S Africa opposition promises to expropriate private land

Leader of South Africa's opposition Economic Freedom Fighters party says his party will expropriate privately-owned land in South Africa.

Photo by: AFP
Photo by: AFP

South African opposition radical party Economic Freedom Fighters leader Julius Malema addresses the supporters attending the official local election manifesto launch at Soweto's Orlando Stadium in Johannesburg on April 30, 2016.

Leader of South Africa’s opposition Economic Freedom Fighters party said Saturday that his party will expropriate privately-owned land without compensation in all municipalities that the party were to win elections.

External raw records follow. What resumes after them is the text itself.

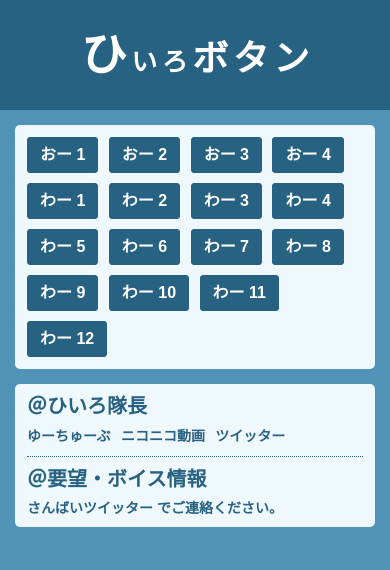
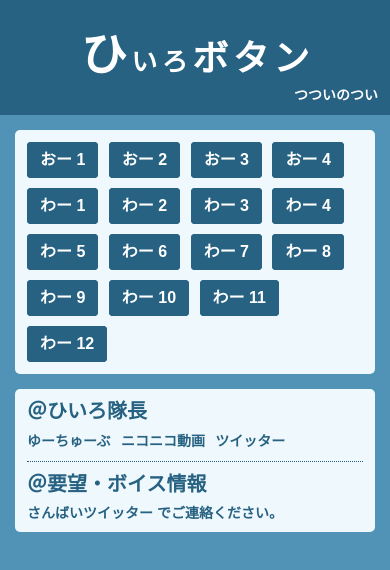
Before and after one commit to sanbaimal/hero_btn, a website: page www/index.html in a window 390 px wide. Drawn offline with Linux system fonts and the light colour scheme.

Commit message:
つついのつい

```diff
--- a/_src/sass/main.scss
+++ b/_src/sass/main.scss
@@ -5,7 +5,7 @@ body.main-body {
 
   header.main-header {
     background-color: #276282;
-    padding: 60px 0;
+    padding: 60px 0 15px;
     display: block;
     h1 {
       text-align: center;
@@ -26,6 +26,21 @@ body.main-body {
         }
         &.h1-large {
           font-size: 110px;
+        }
+      }
+    }
+    .tutui {
+      width: 960px;
+      margin: 0 auto;
+      text-align: right;
+      margin-top: 40px;
+      a {
+        color: #fff;
+        text-decoration: none;
+        font-size: 18px;
+        font-weight: bold;
+        &:hover {
+          color: #5093b7;
         }
       }
     }
@@ -106,7 +121,7 @@ body.main-body {
 @media screen and (max-width: 768px) {
   /*　画面サイズ 768pxまで適用　*/
   header.main-header {
-    padding: 32px 0;
+    padding: 32px 0 12px;
     h1 a {
       font-size: 36px;
       &.h1-small {
@@ -114,6 +129,15 @@ body.main-body {
       }
       &.h1-large {
         font-size: 46px;
+      }
+    }
+    .tutui {
+      width: 100%;
+      padding: 0 12px;
+      margin-top: 9px;
+      box-sizing: border-box;
+      a {
+        font-size: 14px;
       }
     }
   }
--- a/www/index.html
+++ b/www/index.html
@@ -20,6 +20,9 @@
       <a href="javascript:void(0)" onclick="AudioPLay('se.mp3')">タ</a>
       <a href="javascript:void(0)" onclick="AudioPLay('se.mp3')">ン</a>
     </h1>
+    <div class="tutui">
+      <a href="http://twitter.com/share?url=http://localhost:8000/&text=%e3%80%90%e7%9a%86%e5%ae%88%e3%81%b2%e3%81%84%e3%82%8d%e3%80%91%e3%81%b2%e3%81%84%e3%82%8d%e3%83%9c%e3%82%bf%e3%83%b3&hashtags=%e7%9a%86%e5%ae%88%e3%81%b2%e3%81%84%e3%82%8d" target="_blank">つついのつい</a>
+    </div>
   </header>
   <div class="main-wrapper">
     <ul class="btn-wrapper">
```
Also changed, not shown: _src/template/index.html (+3 -0 lines), www/css/main.css.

Addressing thousands of supporters in Johannesburg during his leftist party’s manifesto launch for the upcoming local government elections, Julius Malema said: “We are not chasing away whites [from South Africa], we are saying they can’t own 80 percent of land.”

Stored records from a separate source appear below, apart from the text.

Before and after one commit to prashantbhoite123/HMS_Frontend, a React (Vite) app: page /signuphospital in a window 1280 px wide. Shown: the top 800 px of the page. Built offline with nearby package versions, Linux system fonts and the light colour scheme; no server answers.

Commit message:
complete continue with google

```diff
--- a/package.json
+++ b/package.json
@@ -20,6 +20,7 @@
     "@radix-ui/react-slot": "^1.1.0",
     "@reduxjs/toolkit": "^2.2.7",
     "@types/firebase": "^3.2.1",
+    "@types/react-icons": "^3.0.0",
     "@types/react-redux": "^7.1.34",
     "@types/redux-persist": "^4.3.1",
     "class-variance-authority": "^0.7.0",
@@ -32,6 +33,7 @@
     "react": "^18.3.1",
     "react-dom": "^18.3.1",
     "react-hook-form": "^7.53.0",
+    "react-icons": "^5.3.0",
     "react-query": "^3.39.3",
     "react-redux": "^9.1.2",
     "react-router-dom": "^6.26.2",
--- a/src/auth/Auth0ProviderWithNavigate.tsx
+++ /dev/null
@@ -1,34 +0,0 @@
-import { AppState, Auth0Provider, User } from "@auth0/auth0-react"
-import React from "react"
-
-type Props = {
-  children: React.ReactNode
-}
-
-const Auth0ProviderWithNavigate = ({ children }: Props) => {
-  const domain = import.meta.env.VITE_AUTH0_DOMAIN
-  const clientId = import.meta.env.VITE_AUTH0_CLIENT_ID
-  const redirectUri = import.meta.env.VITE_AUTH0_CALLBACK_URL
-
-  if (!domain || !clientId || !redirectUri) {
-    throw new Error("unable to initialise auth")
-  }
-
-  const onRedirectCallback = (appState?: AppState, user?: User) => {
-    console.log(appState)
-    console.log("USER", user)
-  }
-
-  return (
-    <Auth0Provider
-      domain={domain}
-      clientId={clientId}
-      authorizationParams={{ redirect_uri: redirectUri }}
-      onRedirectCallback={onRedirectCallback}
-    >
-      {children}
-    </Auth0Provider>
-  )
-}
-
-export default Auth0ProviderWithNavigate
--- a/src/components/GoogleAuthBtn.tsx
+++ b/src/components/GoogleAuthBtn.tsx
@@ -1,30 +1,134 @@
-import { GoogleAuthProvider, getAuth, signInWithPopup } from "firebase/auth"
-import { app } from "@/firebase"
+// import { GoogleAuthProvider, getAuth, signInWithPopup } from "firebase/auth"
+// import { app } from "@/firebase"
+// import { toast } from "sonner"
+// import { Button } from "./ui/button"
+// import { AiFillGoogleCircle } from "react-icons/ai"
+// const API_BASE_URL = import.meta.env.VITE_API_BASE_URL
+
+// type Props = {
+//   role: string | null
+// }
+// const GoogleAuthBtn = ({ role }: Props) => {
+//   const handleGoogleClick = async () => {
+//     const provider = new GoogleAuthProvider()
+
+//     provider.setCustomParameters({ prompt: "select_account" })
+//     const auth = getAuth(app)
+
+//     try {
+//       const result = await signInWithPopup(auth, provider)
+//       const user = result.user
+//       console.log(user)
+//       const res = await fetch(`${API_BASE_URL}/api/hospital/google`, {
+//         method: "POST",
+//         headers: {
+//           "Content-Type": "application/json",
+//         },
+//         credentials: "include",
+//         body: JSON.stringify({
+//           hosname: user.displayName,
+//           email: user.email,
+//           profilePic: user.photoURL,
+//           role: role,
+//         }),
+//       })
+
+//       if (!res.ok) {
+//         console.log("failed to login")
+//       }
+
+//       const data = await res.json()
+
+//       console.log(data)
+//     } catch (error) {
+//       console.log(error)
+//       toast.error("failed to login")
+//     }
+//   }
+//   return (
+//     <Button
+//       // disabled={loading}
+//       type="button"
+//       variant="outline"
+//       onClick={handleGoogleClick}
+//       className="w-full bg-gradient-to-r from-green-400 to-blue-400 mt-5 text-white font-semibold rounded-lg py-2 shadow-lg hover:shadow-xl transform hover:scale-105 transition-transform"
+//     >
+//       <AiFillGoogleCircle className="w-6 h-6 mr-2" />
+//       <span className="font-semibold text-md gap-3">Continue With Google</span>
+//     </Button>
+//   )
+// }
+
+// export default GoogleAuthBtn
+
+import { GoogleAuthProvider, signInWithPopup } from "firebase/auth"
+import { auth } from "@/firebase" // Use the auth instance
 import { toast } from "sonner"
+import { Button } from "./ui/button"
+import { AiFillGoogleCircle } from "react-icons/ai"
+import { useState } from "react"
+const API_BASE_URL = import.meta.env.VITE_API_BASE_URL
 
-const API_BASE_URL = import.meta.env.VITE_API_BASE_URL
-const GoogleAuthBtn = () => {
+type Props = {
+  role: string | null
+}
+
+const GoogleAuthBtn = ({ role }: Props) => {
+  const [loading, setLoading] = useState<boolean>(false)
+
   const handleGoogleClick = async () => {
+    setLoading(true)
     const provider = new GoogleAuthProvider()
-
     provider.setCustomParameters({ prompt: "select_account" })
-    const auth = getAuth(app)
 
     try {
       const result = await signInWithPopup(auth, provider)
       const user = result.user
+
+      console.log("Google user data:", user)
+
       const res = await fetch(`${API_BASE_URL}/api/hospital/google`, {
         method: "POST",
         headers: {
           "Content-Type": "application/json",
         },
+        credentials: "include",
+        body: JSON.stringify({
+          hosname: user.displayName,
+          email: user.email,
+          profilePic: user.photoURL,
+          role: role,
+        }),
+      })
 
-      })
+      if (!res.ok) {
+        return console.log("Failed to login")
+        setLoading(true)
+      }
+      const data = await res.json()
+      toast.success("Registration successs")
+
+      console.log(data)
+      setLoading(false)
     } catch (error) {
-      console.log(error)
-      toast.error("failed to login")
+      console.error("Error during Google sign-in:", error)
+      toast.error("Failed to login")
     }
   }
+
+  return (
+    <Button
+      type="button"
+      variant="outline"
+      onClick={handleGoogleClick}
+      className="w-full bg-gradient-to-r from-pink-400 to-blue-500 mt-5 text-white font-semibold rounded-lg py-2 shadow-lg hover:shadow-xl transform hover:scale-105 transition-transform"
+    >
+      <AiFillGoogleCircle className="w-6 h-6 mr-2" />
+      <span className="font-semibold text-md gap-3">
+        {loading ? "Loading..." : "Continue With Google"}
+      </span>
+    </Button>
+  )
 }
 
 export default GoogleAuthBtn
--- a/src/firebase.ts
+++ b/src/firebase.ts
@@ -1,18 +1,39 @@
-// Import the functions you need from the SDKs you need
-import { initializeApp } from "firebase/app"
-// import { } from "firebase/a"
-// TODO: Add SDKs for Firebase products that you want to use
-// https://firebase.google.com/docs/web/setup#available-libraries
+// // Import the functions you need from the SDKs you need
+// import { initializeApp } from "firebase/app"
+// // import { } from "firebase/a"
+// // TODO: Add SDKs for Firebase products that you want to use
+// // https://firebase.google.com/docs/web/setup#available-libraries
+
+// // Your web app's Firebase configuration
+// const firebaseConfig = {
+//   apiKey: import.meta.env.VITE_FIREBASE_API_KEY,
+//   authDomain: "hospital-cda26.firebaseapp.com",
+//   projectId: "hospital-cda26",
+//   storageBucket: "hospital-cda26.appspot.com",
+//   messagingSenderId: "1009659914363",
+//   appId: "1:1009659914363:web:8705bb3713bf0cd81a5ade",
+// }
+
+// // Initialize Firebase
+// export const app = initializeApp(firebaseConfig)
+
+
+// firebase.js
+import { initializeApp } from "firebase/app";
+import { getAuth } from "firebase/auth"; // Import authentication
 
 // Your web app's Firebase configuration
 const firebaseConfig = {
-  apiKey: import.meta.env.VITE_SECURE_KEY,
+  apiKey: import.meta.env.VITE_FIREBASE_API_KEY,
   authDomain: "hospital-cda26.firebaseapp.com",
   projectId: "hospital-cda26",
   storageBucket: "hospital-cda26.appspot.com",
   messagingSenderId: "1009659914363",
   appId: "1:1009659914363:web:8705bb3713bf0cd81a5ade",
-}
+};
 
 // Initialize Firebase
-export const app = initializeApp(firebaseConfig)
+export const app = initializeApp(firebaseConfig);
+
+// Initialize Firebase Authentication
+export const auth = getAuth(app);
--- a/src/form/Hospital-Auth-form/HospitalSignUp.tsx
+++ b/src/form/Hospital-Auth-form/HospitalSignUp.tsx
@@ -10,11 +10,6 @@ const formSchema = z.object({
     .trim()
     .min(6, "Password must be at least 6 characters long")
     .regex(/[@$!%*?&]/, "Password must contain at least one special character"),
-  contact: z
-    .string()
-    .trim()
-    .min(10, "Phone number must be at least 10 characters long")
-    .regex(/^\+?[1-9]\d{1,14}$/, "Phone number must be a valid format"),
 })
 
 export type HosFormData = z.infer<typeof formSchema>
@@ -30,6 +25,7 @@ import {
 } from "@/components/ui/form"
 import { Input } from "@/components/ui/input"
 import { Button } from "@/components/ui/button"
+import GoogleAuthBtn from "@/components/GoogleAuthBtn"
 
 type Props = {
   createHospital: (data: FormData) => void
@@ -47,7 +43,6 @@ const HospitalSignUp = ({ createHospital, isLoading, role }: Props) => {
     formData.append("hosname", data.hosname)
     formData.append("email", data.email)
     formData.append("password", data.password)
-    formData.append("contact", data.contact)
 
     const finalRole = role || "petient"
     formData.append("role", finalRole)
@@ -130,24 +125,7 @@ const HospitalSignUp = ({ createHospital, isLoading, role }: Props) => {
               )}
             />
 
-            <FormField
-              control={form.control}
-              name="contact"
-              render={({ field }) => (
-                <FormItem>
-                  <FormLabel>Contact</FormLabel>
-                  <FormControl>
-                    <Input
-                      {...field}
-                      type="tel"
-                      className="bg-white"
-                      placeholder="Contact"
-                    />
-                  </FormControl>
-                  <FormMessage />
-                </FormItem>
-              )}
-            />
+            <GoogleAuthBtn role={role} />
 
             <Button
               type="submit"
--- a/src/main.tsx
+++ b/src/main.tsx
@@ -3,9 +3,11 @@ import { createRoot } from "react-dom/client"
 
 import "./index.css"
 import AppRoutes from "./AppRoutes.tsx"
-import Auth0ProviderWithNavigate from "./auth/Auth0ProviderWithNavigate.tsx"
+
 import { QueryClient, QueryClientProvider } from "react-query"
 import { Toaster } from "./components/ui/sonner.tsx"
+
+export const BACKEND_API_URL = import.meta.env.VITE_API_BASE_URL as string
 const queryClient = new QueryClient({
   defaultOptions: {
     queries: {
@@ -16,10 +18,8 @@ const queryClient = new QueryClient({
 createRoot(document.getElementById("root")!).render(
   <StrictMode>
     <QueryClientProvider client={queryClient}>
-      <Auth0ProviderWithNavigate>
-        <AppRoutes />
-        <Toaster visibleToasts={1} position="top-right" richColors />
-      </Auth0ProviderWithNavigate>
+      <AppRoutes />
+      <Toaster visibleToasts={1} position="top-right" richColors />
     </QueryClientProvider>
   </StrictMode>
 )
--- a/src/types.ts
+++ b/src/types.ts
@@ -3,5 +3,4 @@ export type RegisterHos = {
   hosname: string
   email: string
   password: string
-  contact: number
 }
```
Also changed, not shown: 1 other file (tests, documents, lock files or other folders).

Land is a highly contentious subject in South Africa, a country where huge chucks of land are still owned by minority whites, while the majority of blacks remain landless.

Malema said the land they will expropriate will be re-distributed to the poor and will not be used to enrich party leaders.

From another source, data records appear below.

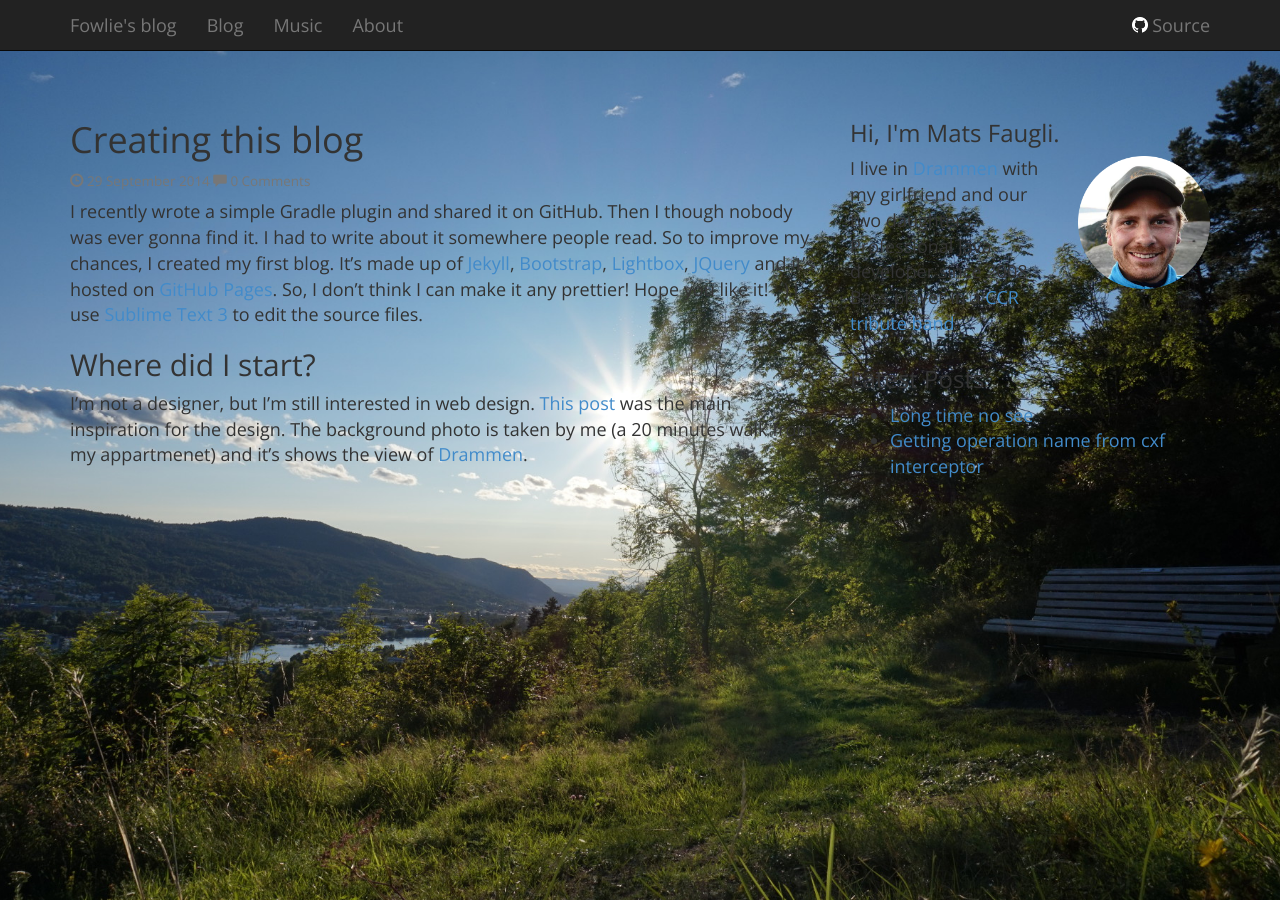
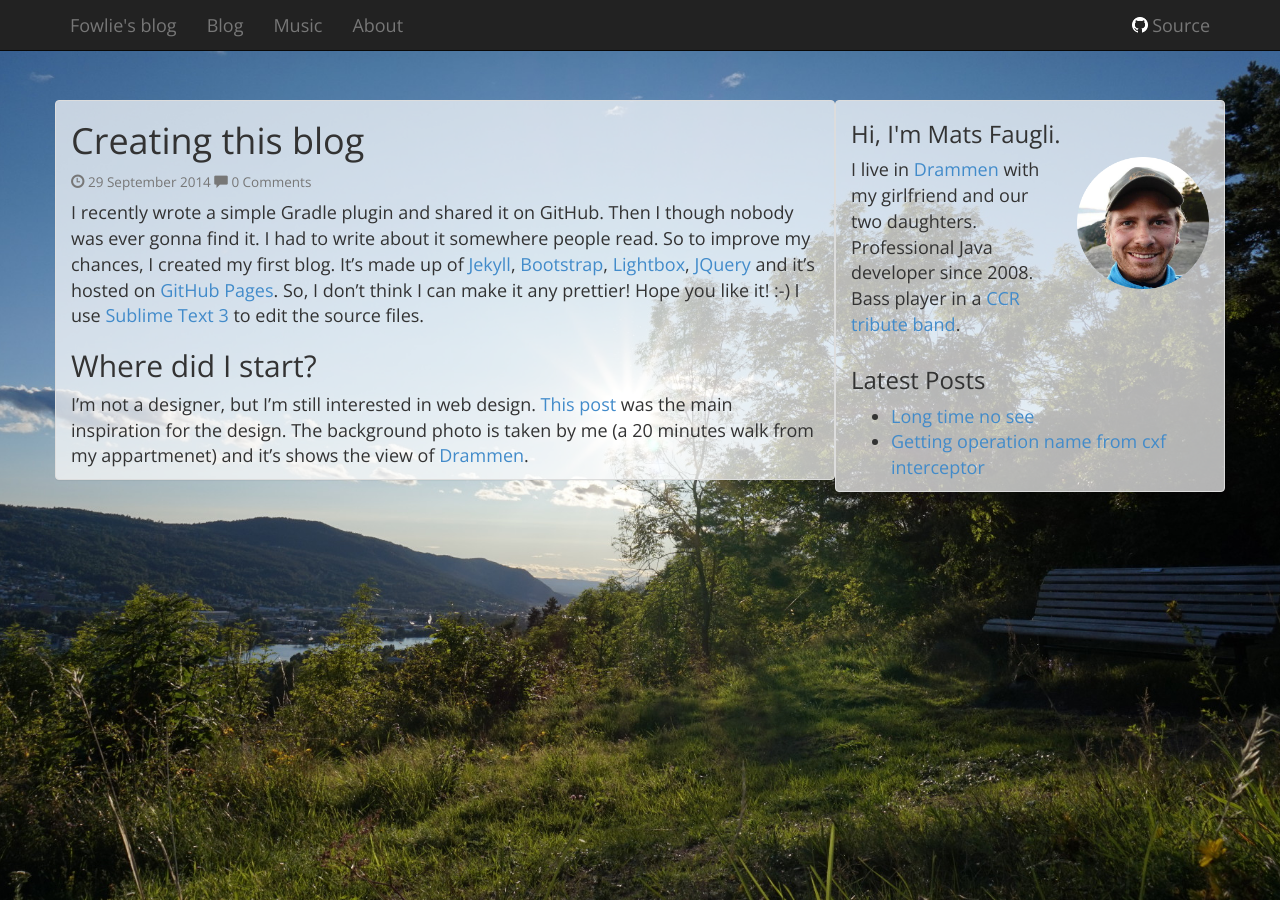
Before and after one commit to fowlie/fowlie.github.io, a Jekyll site: the page built from _posts/2014/2014-09-29-creating-this-blog.md, in a window 1280 px wide. Built offline with Jekyll 4.4.1, drawn with Linux system fonts in a browser that asks for light colours; nearby versions of some CDN libraries; comment, search, counter and statistics services are not loaded.

Commit message:
Split panel into small panels

```diff
--- a/_layouts/post.html
+++ b/_layouts/post.html
@@ -1,7 +1,7 @@
       {% include header.html %}
 
       <div class="row">
-        <div class="col-sm-8">
+        <div class="col-sm-8 panel panel-default">
           <h1>{{ page.title | capitalize }}</h1>
           <h4>
             <small><span class="glyphicon glyphicon-time"></span> {{ page.date | date_to_long_string }}
@@ -24,7 +24,7 @@
           <noscript>Please enable JavaScript to view the <a href="https://disqus.com/?ref_noscript" rel="nofollow">comments powered by Disqus.</a></noscript>
           {% endif %}
         </div>
-        <div class="col-sm-4">
+        <div class="col-sm-4 panel panel-default">
           {% include sidebar.html %}
         </div>
       </div>
```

South Africa will hold municipal elections on Aug. 3. This is the first time EFF will contest in municipal elections since it was founded in 2013.

EFF, which broke away from the ruling African National Congress, is the third largest political party in the country.

It contested in the national elections in 2015 and won more than one million votes, giving it 25 seats in the 400 member National Assembly.

The party has been vocal in parliament, challenging President Jacob Zuma several times to pay back millions of public monies used to upgrade his private home in his rural Nkandla village in KwaZulu Natal Province.

Majority of commercial farmers in South Africa are whites.

Chris Van Zyl, assistant general manager of the Transvaal Agricultural Union of South Africa, which represents several white commercial farmers in the country, doubted if Malema’s expropriation policy would succeed. 

“The population of South Africa depends on food produced by commercial farmers. Where will Malema get the food to feed over 50 million South Africans once he expropriates the land?” Zyl asked in an interview over the phone with Anadolu Agency.

He said before the expropriation of commercial farm land can succeed, Malema needs to think about providing skills to blacks in farming.

The retired military major general said some land which was taken over by the current government from white farmers and given to black farmers has since remained unused.

TRTWorld, AA